ExplorOcean’s Director of Education, Wendy Marshall, Ed.D., will soon be roaming the sub-Arctic wilderness around Churchill, Manitoba, Canada, where polar bears congregate in carnivorous summer crowds almost like puppies at a dog park.
In the process of studying the northland’s climate-related changes as part of an environmental fellowship awarded by the international EarthWatch Institute, Wendy’s afraid that she might get bitten — not by bears or mosquitos, but “by the travel bug,” she said.
Travel and study in the less-trod locales of the world have been long-driving forces that coincide with her passion to teach, ever since having earned her BS in Sociology at UCLA in 1995.
Raising two children while “focusing on providing learning experiences in diverse settings, as well as building my educational credentials” has relegated travel to “next to nil,” Wendy admitted. This field experience will “launch a new era” in her life.
Prior to receiving her doctorate from USC in 2012, Wendy taught Bi-lingual Education, before entering the field of educational publishing, where she focused on producing learning materials to “help underrepresented children develop and realize their college dreams.”
Wendy’s STEM-based (Science, Technology, Engineering and Math), ocean-oriented programs at ExplorOcean attract more than 15,000 students annually from school districts throughout Orange County. She and her staff of teachers and volunteers have introduced Newport’s complex marine environment to many children who, educators and parents admit, had never before seen the ocean in person.
The first to admit that teachers should be perpetual learners, Wendy definitely will once again be the student during her intensive, two-week Canadian visit as she and her fellow fellows, in EarthWatch’s words, “establish an environmental monitoring program to collect baseline quantitative data on climate-related changes in northern ecosystems.”
Through labor-intensive efforts by a multitude of international teams throughout the year, this “people power makes it possible to collect large amounts of data in a relatively short period of time,” EarthWatch explained.
In addition to her desire to contribute to global knowledge, Wendy’s adventure requires copious amounts of dedication, as well as mosquito repellant, mosquito net head wear, sturdy rain gear, knee-high rubber boots or waders, pocketsful of Power Bars, a love for (or at least no aversion to) discomfort, constant attention to surroundings (read curious and hungry polar bears), and above-average physical conditioning.

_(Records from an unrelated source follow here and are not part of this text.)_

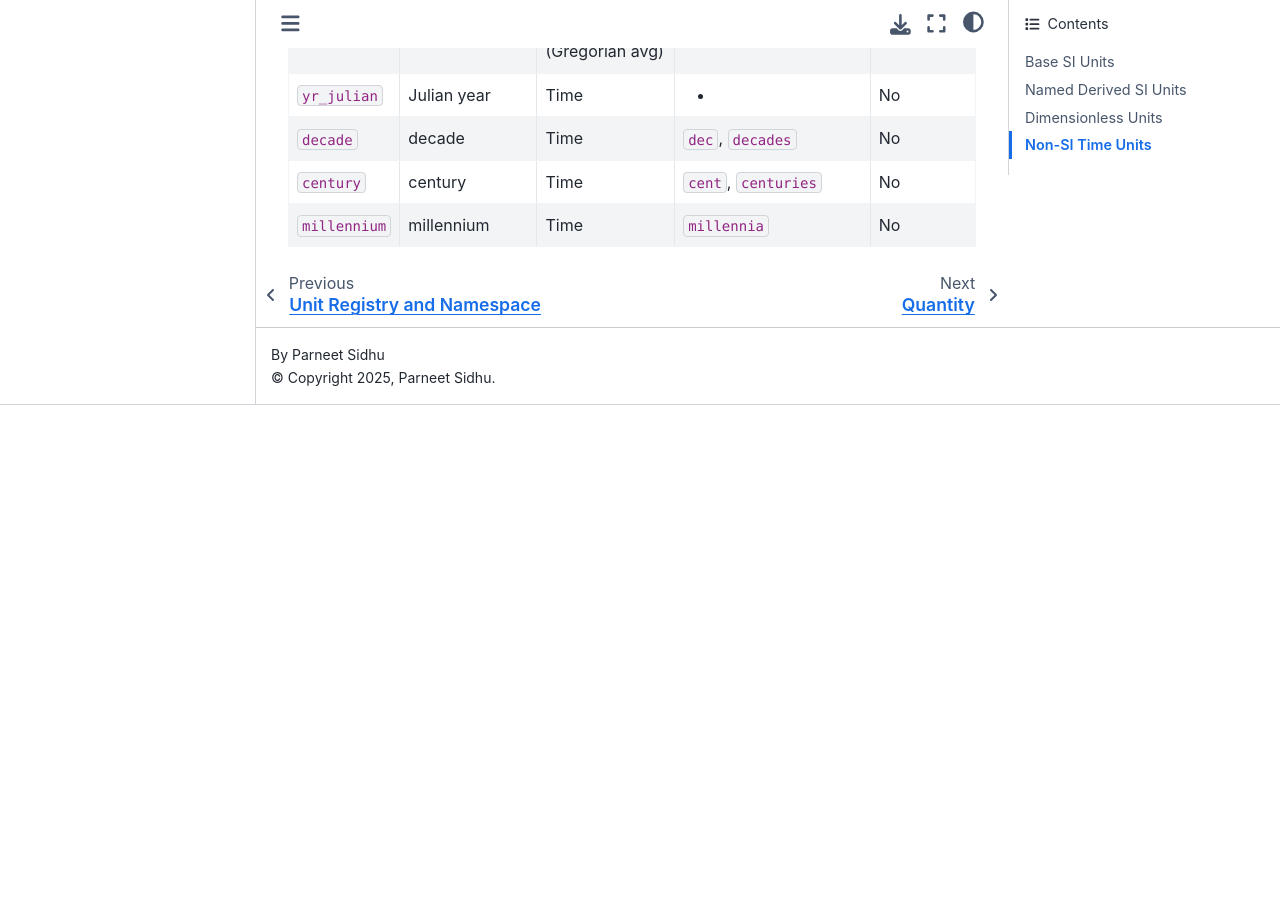
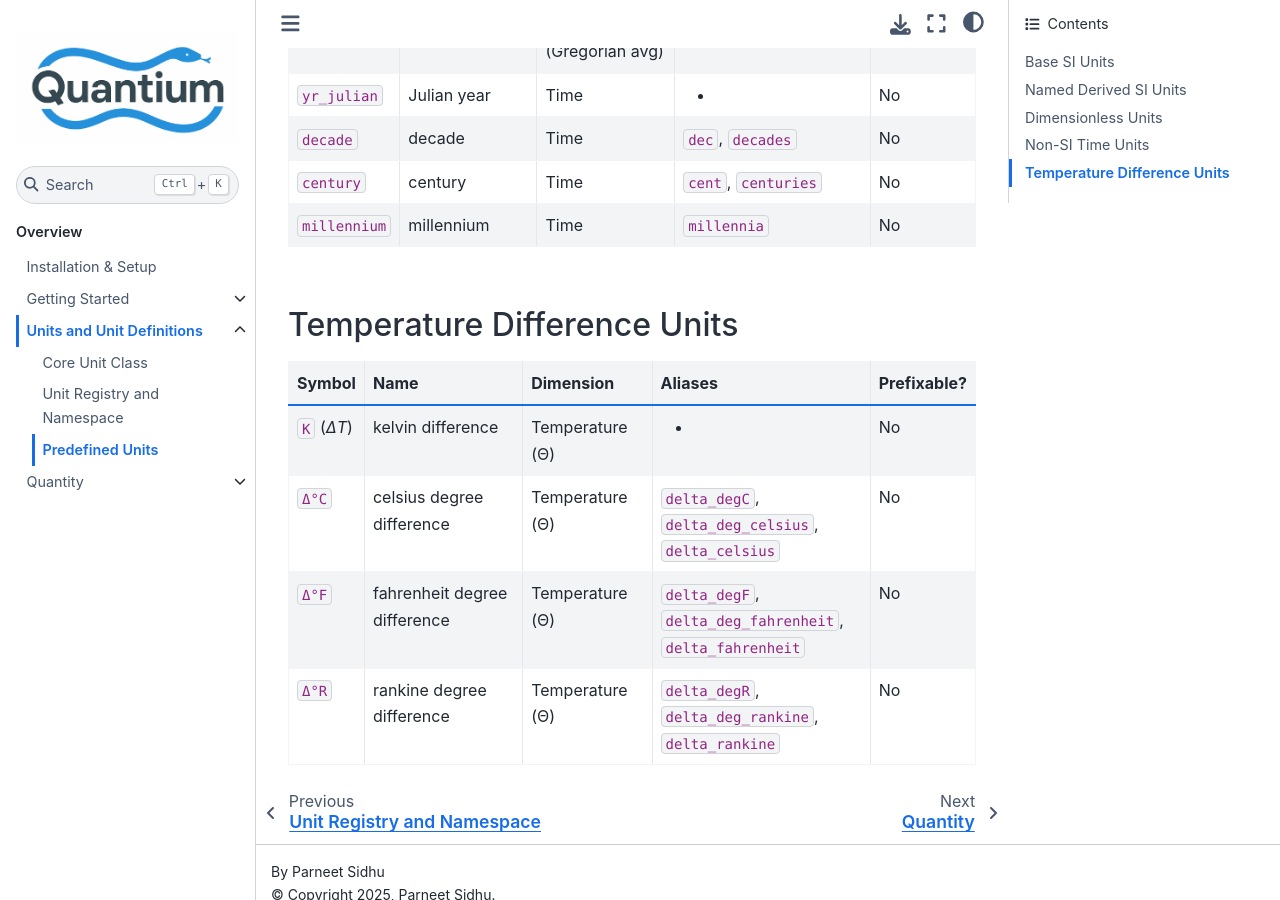
Before and after one commit to parneetsingh022/Quantium, a Sphinx documentation site: the page built from docs/units/predefined_units.rst, in a window 1280 px wide and 900 px high, scrolled down 2718 px. Built offline with Sphinx 7.4.7 and the Sphinx Book theme 1.1.4, drawn with Linux system fonts in a browser that asks for light colours; before the commit the page ends 3123 px from its top, so only the background shows below that.

Commit message:
feat: add temperature difference units and update unit registration and docs

```diff
--- a/docs/units/predefined_units.rst
+++ b/docs/units/predefined_units.rst
@@ -40,7 +40,7 @@
      - kelvin
      - Temperature (Θ)
      - -
-     - Yes
+     - No
    * - ``mol``
      - mole
      - Amount (N)
@@ -255,3 +255,37 @@
      - Time
      - ``millennia``
      - No
+
+
+Temperature Difference Units
+----------------------------
+
+.. list-table::
+   :header-rows: 1
+   :widths: 10 24 18 30 10
+
+   * - Symbol
+     - Name
+     - Dimension
+     - Aliases
+     - Prefixable?
+   * - ``K``  (*ΔT*)
+     - kelvin difference
+     - Temperature (Θ)
+     - -
+     - No
+   * - ``Δ°C``
+     - celsius degree difference
+     - Temperature (Θ)
+     - ``delta_degC``, ``delta_deg_celsius``, ``delta_celsius``
+     - No
+   * - ``Δ°F``
+     - fahrenheit degree difference
+     - Temperature (Θ)
+     - ``delta_degF``, ``delta_deg_fahrenheit``, ``delta_fahrenheit``
+     - No
+   * - ``Δ°R``
+     - rankine degree difference
+     - Temperature (Θ)
+     - ``delta_degR``, ``delta_deg_rankine``, ``delta_rankine``
+     - No
```
Also changed, not shown: 3 other files.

Although she still has to purchase some of the robust protective clothing and equipment requisite for a stint in those wilds, Wendy’s conditioning is champion-class. Not only does she ride her old, three-speed bike 16-miles to work and back home to Huntington Beach at least three times weekly, but she is a frequent runner of marathon distances whose superb conditioning will at least assure a healthy lead over her coworkers should a polar bear wander on-scene. Fortunately, EarthWatch provides appropriately armed monitors at each study site.
Wendy and her nine-person squad will focus on the isolated wetlands bordering Hudson’s Bay, and assist fulltime scientists in both field and lab research as they study snowpack, permafrost and soil; the occurrence of vascular plants, lichens and mosses, wetland water quality, amphibian tadpole metamorphosis and annual growth rings of trees.
“A global perspective is very important,” Wendy said. “What happens up there affects us all, and may serve as a predictor of what may happen here in our own wetlands.”
It has been confirmed that there is pronounced changed related to climate in the arctic region. “What I hope to understand is to what extent that can be a predictor of what may transpire down here,” she said.
“My goal (as an educator) is to share information about our discoveries, then tie those results into what we know about Newport’s local marine environment,” she said. “I’ll study how people study, and how field research related to climate change in a wetland environment is conducted – then include that into ExplorOcean’s educational programs to help students along their career pathways.”
Wendy will be spending the Fourth of July in some of the world’s wildest wetlands. Any fireworks heard there probably will be the cusses from those who forgot to apply sufficient mosquito repellent at the start of the day.